--- The data Enclosed Below ---

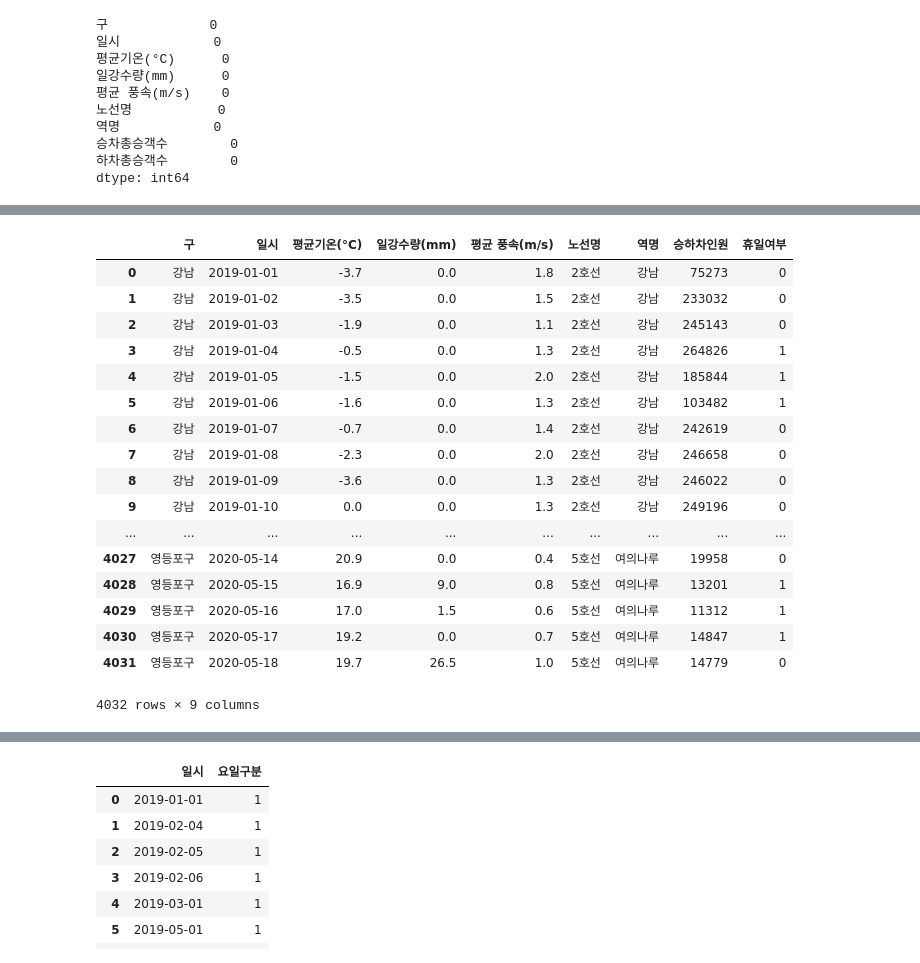
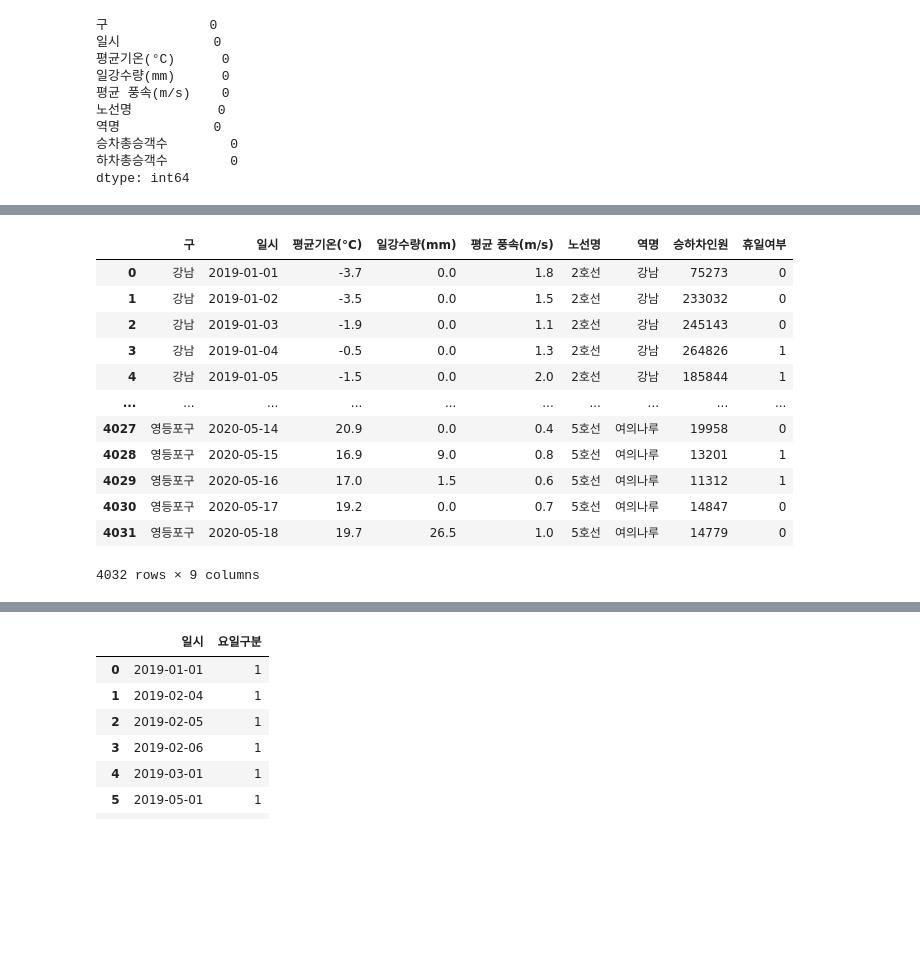
Before and after one commit to soonhp/Bachelor_s_degree, a Jupyter notebook: DeepLearning(졸업논문_python)/metro.ipynb, the cells around one changed output, grey strips where cells are left out. Drawn from its saved outputs; the diff is of its cells as text; code cells hidden in the pictures; blank space fills up the shorter version.

```diff
--- a/DeepLearning(졸업논문_python)/metro.ipynb
+++ b/DeepLearning(졸업논문_python)/metro.ipynb
@@ -353,27 +382,25 @@ weather_add_1
 import datetime
 # %%
 #휴일여부 : 월,화,수,목 -> 0, 금,토,일 + 공휴일 -> 1
+#prophet시계열분석 돌려보니 일요일은 승하차인원적음 -> 영향을 못줌 (금,토가 영향을 많이 줌)
+#따라서 휴일여부 : 월,화,수,목,일-> 0, 금 ,토 + 공휴일 -> 1(수정)
 weather_add_1['일시'] = pd.to_datetime(weather_add_1['일시'], format='%Y-%m-%d', errors='raise')
 weather_add_1['휴일여부'] = weather_add_1['일시'].dt.weekday       # 요일숫자(0-월, 1-화)
 weather_add_1.loc[(weather_add_1['휴일여부'] <= 3, '휴일여부')] = 0
+weather_add_1.loc[(weather_add_1['휴일여부'] == 6, '휴일여부')] = 0
 weather_add_1.loc[(weather_add_1['휴일여부'] > 3, '휴일여부')] = 1
 weather_add_1
 # %% [output]
 |  | 구 | 일시 | 평균기온(°C) | 일강수량(mm) | 평균 풍속(m/s) | 노선명 | 역명 | 승하차인원 | 휴일여부 |
 | 0 | 강남 | 2019-01-01 | -3.7 | 0.0 | 1.8 | 2호선 | 강남 | 75273 | 0 |
 | 1 | 강남 | 2019-01-02 | -3.5 | 0.0 | 1.5 | 2호선 | 강남 | 233032 | 0 |
 | 2 | 강남 | 2019-01-03 | -1.9 | 0.0 | 1.1 | 2호선 | 강남 | 245143 | 0 |
 | 3 | 강남 | 2019-01-04 | -0.5 | 0.0 | 1.3 | 2호선 | 강남 | 264826 | 1 |
 | 4 | 강남 | 2019-01-05 | -1.5 | 0.0 | 2.0 | 2호선 | 강남 | 185844 | 1 |
-| 5 | 강남 | 2019-01-06 | -1.6 | 0.0 | 1.3 | 2호선 | 강남 | 103482 | 1 |
-| 6 | 강남 | 2019-01-07 | -0.7 | 0.0 | 1.4 | 2호선 | 강남 | 242619 | 0 |
-| 7 | 강남 | 2019-01-08 | -2.3 | 0.0 | 2.0 | 2호선 | 강남 | 246658 | 0 |
-| 8 | 강남 | 2019-01-09 | -3.6 | 0.0 | 1.3 | 2호선 | 강남 | 246022 | 0 |
-| 9 | 강남 | 2019-01-10 | 0.0 | 0.0 | 1.3 | 2호선 | 강남 | 249196 | 0 |
 | ... | ... | ... | ... | ... | ... | ... | ... | ... | ... |
 | 4027 | 영등포구 | 2020-05-14 | 20.9 | 0.0 | 0.4 | 5호선 | 여의나루 | 19958 | 0 |
 | 4028 | 영등포구 | 2020-05-15 | 16.9 | 9.0 | 0.8 | 5호선 | 여의나루 | 13201 | 1 |
 | 4029 | 영등포구 | 2020-05-16 | 17.0 | 1.5 | 0.6 | 5호선 | 여의나루 | 11312 | 1 |
-| 4030 | 영등포구 | 2020-05-17 | 19.2 | 0.0 | 0.7 | 5호선 | 여의나루 | 14847 | 1 |
+| 4030 | 영등포구 | 2020-05-17 | 19.2 | 0.0 | 0.7 | 5호선 | 여의나루 | 14847 | 0 |
 | 4031 | 영등포구 | 2020-05-18 | 19.7 | 26.5 | 1.0 | 5호선 | 여의나루 | 14779 | 0 |
 4032 rows × 9 columns
```
Also changed, not shown: parts of 89 cells of this notebook, 1 other file.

--- End of Enclosed The data ---

Quote every record above exactly, omitting any pictures they contain.

#### [Result for this exercise]
Before and after one commit to soonhp/Bachelor_s_degree, a Jupyter notebook: DeepLearning(졸업논문_python)/metro.ipynb, the cells around one changed output, grey strips where cells are left out. Drawn from its saved outputs; the diff is of its cells as text; code cells hidden in the pictures; blank space fills up the shorter version.

```diff
--- a/DeepLearning(졸업논문_python)/metro.ipynb
+++ b/DeepLearning(졸업논문_python)/metro.ipynb
@@ -353,27 +382,25 @@ weather_add_1
 import datetime
 # %%
 #휴일여부 : 월,화,수,목 -> 0, 금,토,일 + 공휴일 -> 1
+#prophet시계열분석 돌려보니 일요일은 승하차인원적음 -> 영향을 못줌 (금,토가 영향을 많이 줌)
+#따라서 휴일여부 : 월,화,수,목,일-> 0, 금 ,토 + 공휴일 -> 1(수정)
 weather_add_1['일시'] = pd.to_datetime(weather_add_1['일시'], format='%Y-%m-%d', errors='raise')
 weather_add_1['휴일여부'] = weather_add_1['일시'].dt.weekday       # 요일숫자(0-월, 1-화)
 weather_add_1.loc[(weather_add_1['휴일여부'] <= 3, '휴일여부')] = 0
+weather_add_1.loc[(weather_add_1['휴일여부'] == 6, '휴일여부')] = 0
 weather_add_1.loc[(weather_add_1['휴일여부'] > 3, '휴일여부')] = 1
 weather_add_1
 # %% [output]
 |  | 구 | 일시 | 평균기온(°C) | 일강수량(mm) | 평균 풍속(m/s) | 노선명 | 역명 | 승하차인원 | 휴일여부 |
 | 0 | 강남 | 2019-01-01 | -3.7 | 0.0 | 1.8 | 2호선 | 강남 | 75273 | 0 |
 | 1 | 강남 | 2019-01-02 | -3.5 | 0.0 | 1.5 | 2호선 | 강남 | 233032 | 0 |
 | 2 | 강남 | 2019-01-03 | -1.9 | 0.0 | 1.1 | 2호선 | 강남 | 245143 | 0 |
 | 3 | 강남 | 2019-01-04 | -0.5 | 0.0 | 1.3 | 2호선 | 강남 | 264826 | 1 |
 | 4 | 강남 | 2019-01-05 | -1.5 | 0.0 | 2.0 | 2호선 | 강남 | 185844 | 1 |
-| 5 | 강남 | 2019-01-06 | -1.6 | 0.0 | 1.3 | 2호선 | 강남 | 103482 | 1 |
-| 6 | 강남 | 2019-01-07 | -0.7 | 0.0 | 1.4 | 2호선 | 강남 | 242619 | 0 |
-| 7 | 강남 | 2019-01-08 | -2.3 | 0.0 | 2.0 | 2호선 | 강남 | 246658 | 0 |
-| 8 | 강남 | 2019-01-09 | -3.6 | 0.0 | 1.3 | 2호선 | 강남 | 246022 | 0 |
-| 9 | 강남 | 2019-01-10 | 0.0 | 0.0 | 1.3 | 2호선 | 강남 | 249196 | 0 |
 | ... | ... | ... | ... | ... | ... | ... | ... | ... | ... |
 | 4027 | 영등포구 | 2020-05-14 | 20.9 | 0.0 | 0.4 | 5호선 | 여의나루 | 19958 | 0 |
 | 4028 | 영등포구 | 2020-05-15 | 16.9 | 9.0 | 0.8 | 5호선 | 여의나루 | 13201 | 1 |
 | 4029 | 영등포구 | 2020-05-16 | 17.0 | 1.5 | 0.6 | 5호선 | 여의나루 | 11312 | 1 |
-| 4030 | 영등포구 | 2020-05-17 | 19.2 | 0.0 | 0.7 | 5호선 | 여의나루 | 14847 | 1 |
+| 4030 | 영등포구 | 2020-05-17 | 19.2 | 0.0 | 0.7 | 5호선 | 여의나루 | 14847 | 0 |
 | 4031 | 영등포구 | 2020-05-18 | 19.7 | 26.5 | 1.0 | 5호선 | 여의나루 | 14779 | 0 |
 4032 rows × 9 columns
```
Also changed, not shown: parts of 89 cells of this notebook, 1 other file.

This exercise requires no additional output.